I could hear in my mind the sound of my deceased father smacking his forehead and shaking his head in disbelief. He's the one who taught me a love for orienteering. One of the few tangible objects that I inherited from my father was a yellowed plastic box full of maps. There are road maps and tourist maps and mostly old maps pulled from decades-old issues of National Geographic.

One of the many skills my father instilled in me -- in conjunction with that box of maps -- is a knack for getting from point A to point B. As we prepared for the dozens of road-trips we took as a family, he would spend hours planning, plotting, and routing. He loved figuring distances, estimating times of arrival, and calculating miles per gallon.
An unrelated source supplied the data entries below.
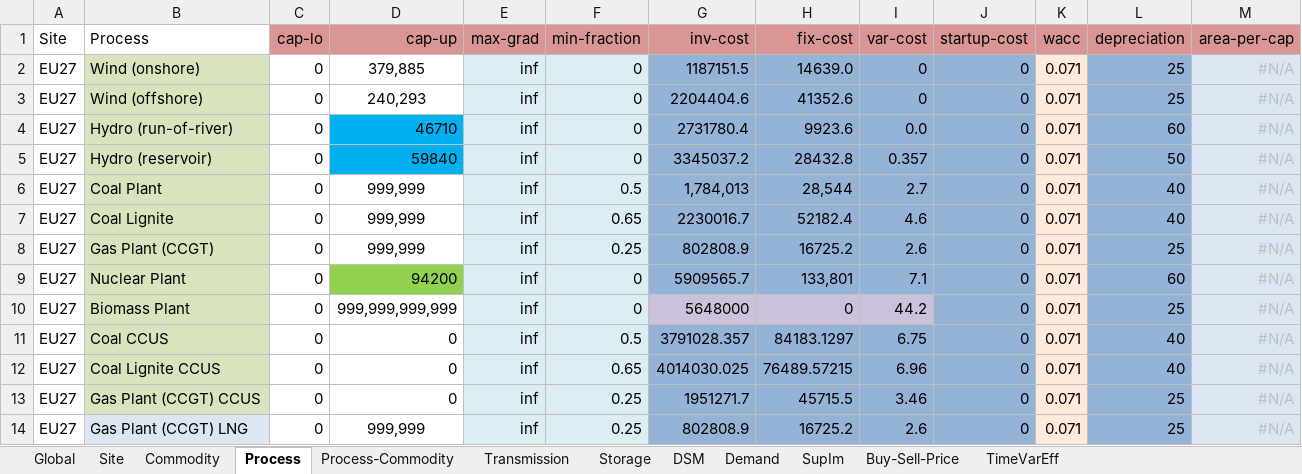
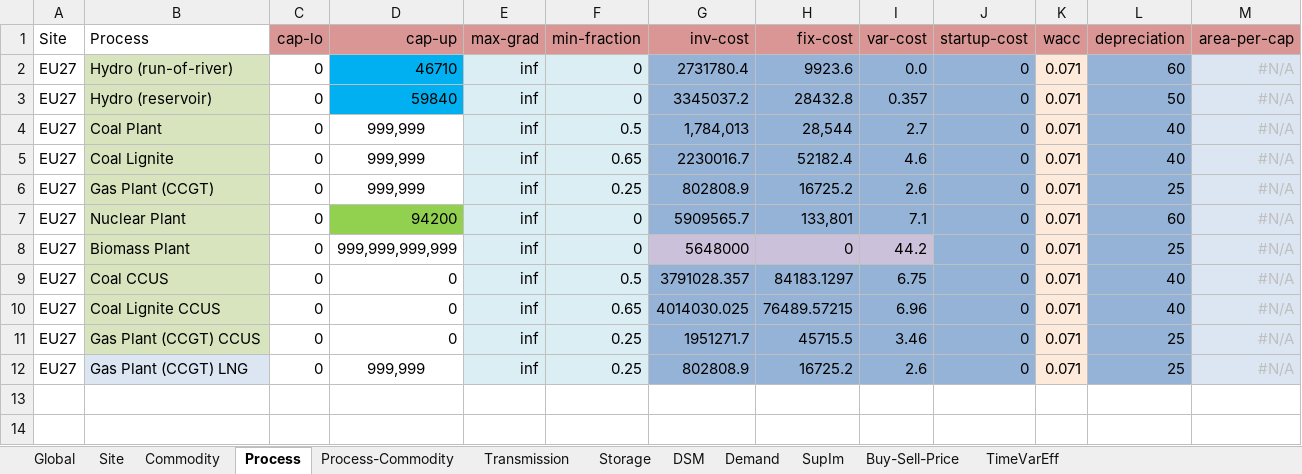
Before and after one commit to oitzingermaximilian/urbs-extension, an Excel workbook: Input/urbs_intertemporal_2050/2025.xlsx, sheet Process, drawn as a sheet; values as stored, in another font and other column widths than the file's, no borders; conditional formats not drawn; the diff names each change by its address in the sheet, - before the commit and + after, or states it on an @@ line.

```diff
--- a/Input/urbs_intertemporal_2050/2025.xlsx (sheet Process)
+++ b/Input/urbs_intertemporal_2050/2025.xlsx (sheet Process)
-row 2: EU27 | Wind (onshore) | 0 | 379,885 | inf | 0 | 1187151.5 | 14639.0 | 0 | 0 | 0.071 | 25 | #N/A
-row 3: EU27 | Wind (offshore) | 0 | 240,293 | inf | 0 | 2204404.6 | 41352.6 | 0 | 0 | 0.071 | 25 | #N/A
```
Also changed, not shown: sheet Process-Commodity, sheet Commodity, sheet SupIm, Input/urbs_intertemporal_2050/2024.xlsx, Input/urbs_intertemporal_2050/2029.xlsx, 25 other files.
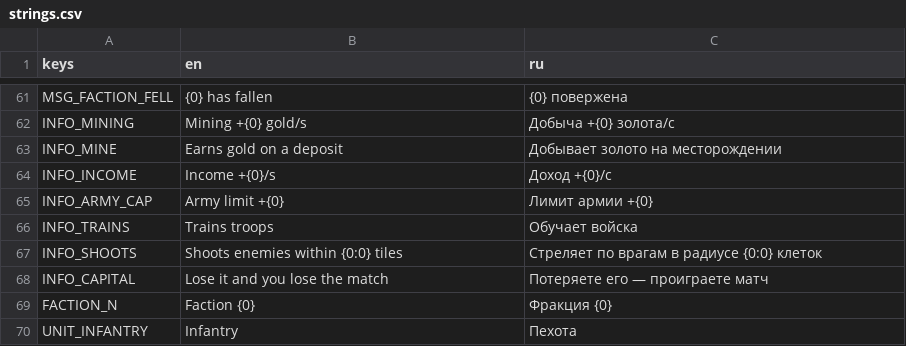
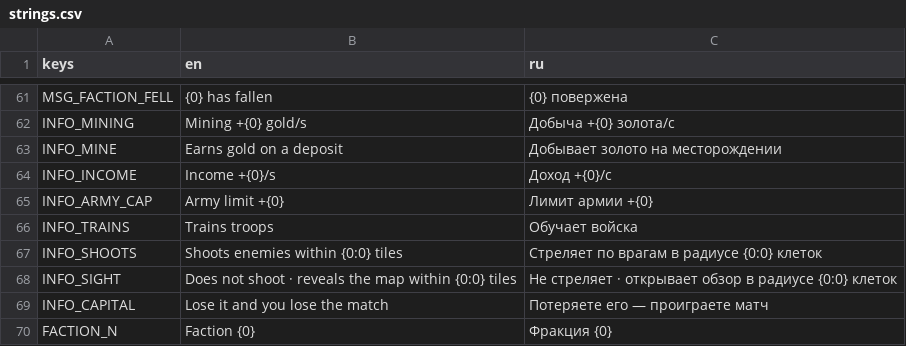
Before and after one commit to BulatRuslanovich/crownwar, a CSV file: Translations/strings.csv, drawn as a sheet; only a part is shown, gaps mark what is left out; the shorter side is filled out with more unchanged rows; the diff covers the shown part only; the diff names each change by its address in the sheet, - before the commit and + after, or states it on an @@ line.

Commit message:
feat: Add watchtower building with sight range and update related mechanics

```diff
--- a/Translations/strings.csv
+++ b/Translations/strings.csv
+row 68: INFO_SIGHT | Does not shoot · reveals the map within {0:0} tiles | Не стреляет · открывает обзор в радиусе {0:0} клеток
```
Also changed, not shown: 1 added row and 2 edited cells elsewhere in this file, 15 other files.
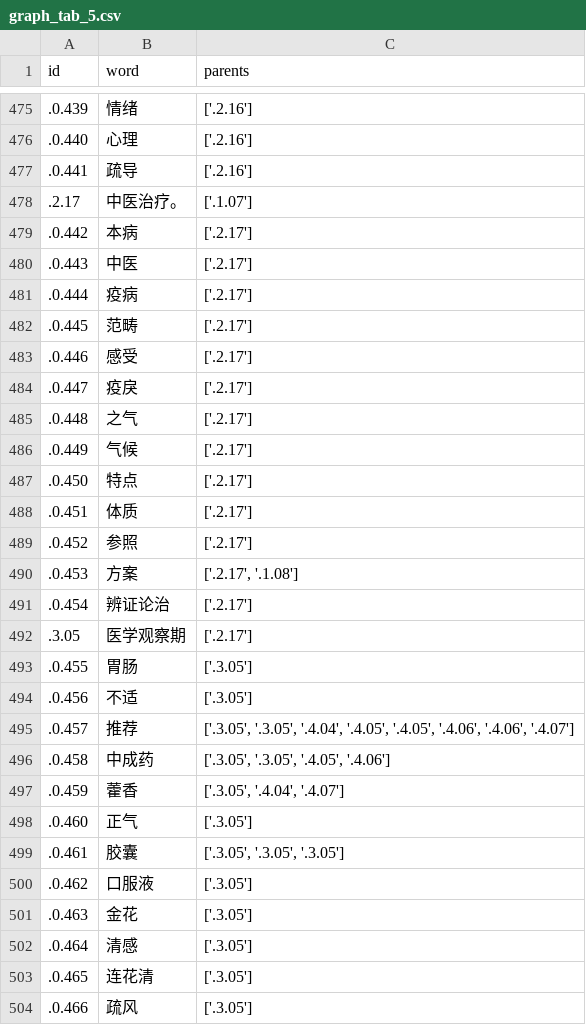
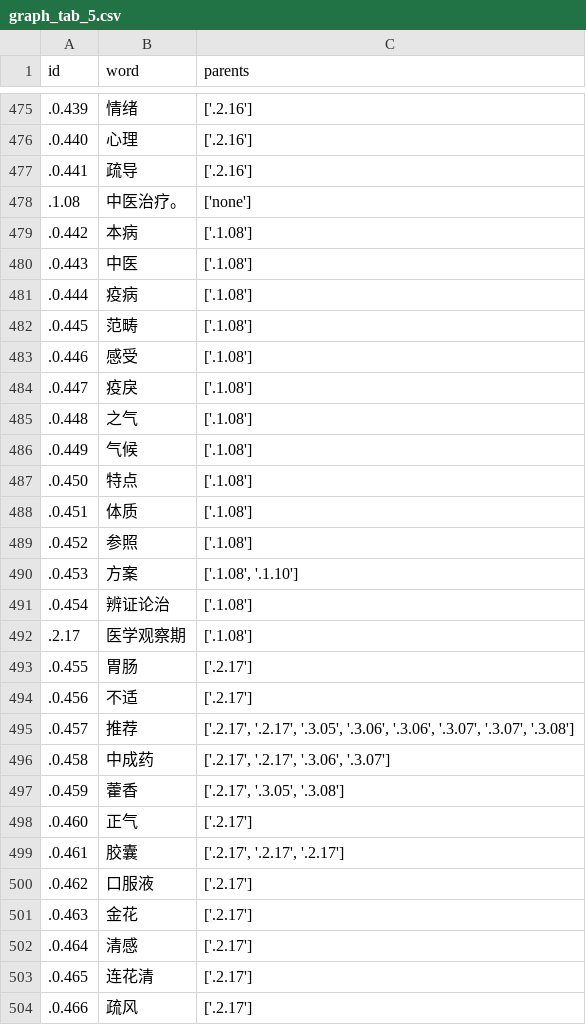
Before and after one commit to xdr940/convid-19, a CSV file: data/graph_tab_5.csv, drawn as a sheet; only a part is shown, gaps mark what is left out; the diff covers the shown part only.

```diff
--- a/data/graph_tab_5.csv
+++ b/data/graph_tab_5.csv
@@ -477,28 +477,28 @@ id,word,parents
 .0.441,疏导,['.2.16']
-.2.17,中医治疗。,['.1.07']
-.0.442,本病,['.2.17']
-.0.443,中医,['.2.17']
-.0.444,疫病,['.2.17']
-.0.445,范畴,['.2.17']
-.0.446,感受,['.2.17']
-.0.447,疫戾,['.2.17']
-.0.448,之气,['.2.17']
-.0.449,气候,['.2.17']
-.0.450,特点,['.2.17']
-.0.451,体质,['.2.17']
-.0.452,参照,['.2.17']
-.0.453,方案,"['.2.17', '.1.08']"
-.0.454,辨证论治,['.2.17']
-.3.05,医学观察期,['.2.17']
-.0.455,胃肠,['.3.05']
-.0.456,不适,['.3.05']
-.0.457,推荐,"['.3.05', '.3.05', '.4.04', '.4.05', '.4.05', '.4.06', '.4.06', '.4.07']"
-.0.458,中成药,"['.3.05', '.3.05', '.4.05', '.4.06']"
-.0.459,藿香,"['.3.05', '.4.04', '.4.07']"
-.0.460,正气,['.3.05']
-.0.461,胶囊,"['.3.05', '.3.05', '.3.05']"
-.0.462,口服液,['.3.05']
-.0.463,金花,['.3.05']
-.0.464,清感,['.3.05']
-.0.465,连花清,['.3.05']
-.0.466,疏风,['.3.05']
+.1.08,中医治疗。,['none']
+.0.442,本病,['.1.08']
+.0.443,中医,['.1.08']
+.0.444,疫病,['.1.08']
+.0.445,范畴,['.1.08']
+.0.446,感受,['.1.08']
+.0.447,疫戾,['.1.08']
+.0.448,之气,['.1.08']
+.0.449,气候,['.1.08']
+.0.450,特点,['.1.08']
+.0.451,体质,['.1.08']
+.0.452,参照,['.1.08']
+.0.453,方案,"['.1.08', '.1.10']"
+.0.454,辨证论治,['.1.08']
+.2.17,医学观察期,['.1.08']
+.0.455,胃肠,['.2.17']
+.0.456,不适,['.2.17']
+.0.457,推荐,"['.2.17', '.2.17', '.3.05', '.3.06', '.3.06', '.3.07', '.3.07', '.3.08']"
+.0.458,中成药,"['.2.17', '.2.17', '.3.06', '.3.07']"
+.0.459,藿香,"['.2.17', '.3.05', '.3.08']"
+.0.460,正气,['.2.17']
+.0.461,胶囊,"['.2.17', '.2.17', '.2.17']"
+.0.462,口服液,['.2.17']
+.0.463,金花,['.2.17']
+.0.464,清感,['.2.17']
+.0.465,连花清,['.2.17']
+.0.466,疏风,['.2.17']
```
Also changed, not shown: 1 added row, 1 removed row and 147 edited cells elsewhere in this file, data/graph_tab_3.csv, data/graph_tab_4.csv, 15 other files.
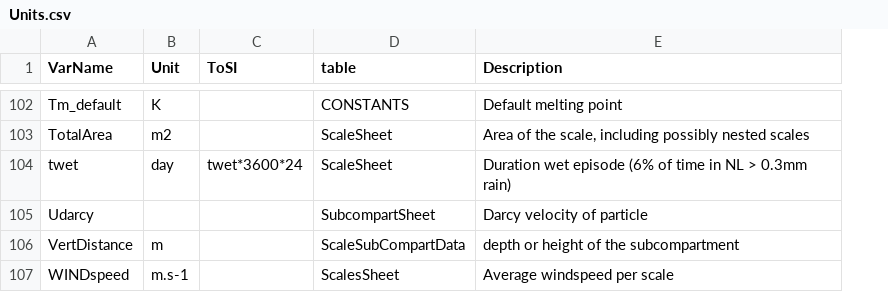
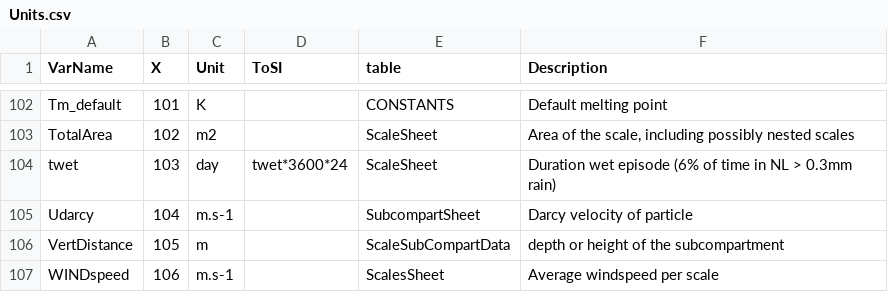
Before and after one commit to rivm-syso/SBooScripts, a CSV file: data/Units.csv, drawn as a sheet; only a part is shown, gaps mark what is left out; addresses are those after the commit; the diff covers the shown part only; the diff names each change by its address in the sheet, - before the commit and + after, or states it on an @@ line.

Commit message:
Added missing units and descriptions to Units.csv and reordered the csv's

```diff
--- a/data/Units.csv
+++ b/data/Units.csv
+column B (X), rows 102-107: 101 | 102 | 103 | 104 | 105 | 106
-C105 (Unit): (empty)
+C105 (Unit): m.s-1
```
Also changed, not shown: 7 edited cells elsewhere in this file, data/SubstanceCompartments.csv, data/Substances.csv.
And I loved looking over his shoulder at the scribbles on his maps.

As a young adult I experienced the satisfying rush of hitting the ground in an unknown territory, getting a lay of the land, grabbing a map, establishing my bearings, and sniffing out directions. And as much as I appreciate the convenience of a GPS, my dependence on it has shriveled my nurtured abilities and left me a puny helpless tourist.

So, now we are left armed with the quaint and antiquated tools of a laptop, Google maps, and a Blackberry. How will we survive? Stay tuned...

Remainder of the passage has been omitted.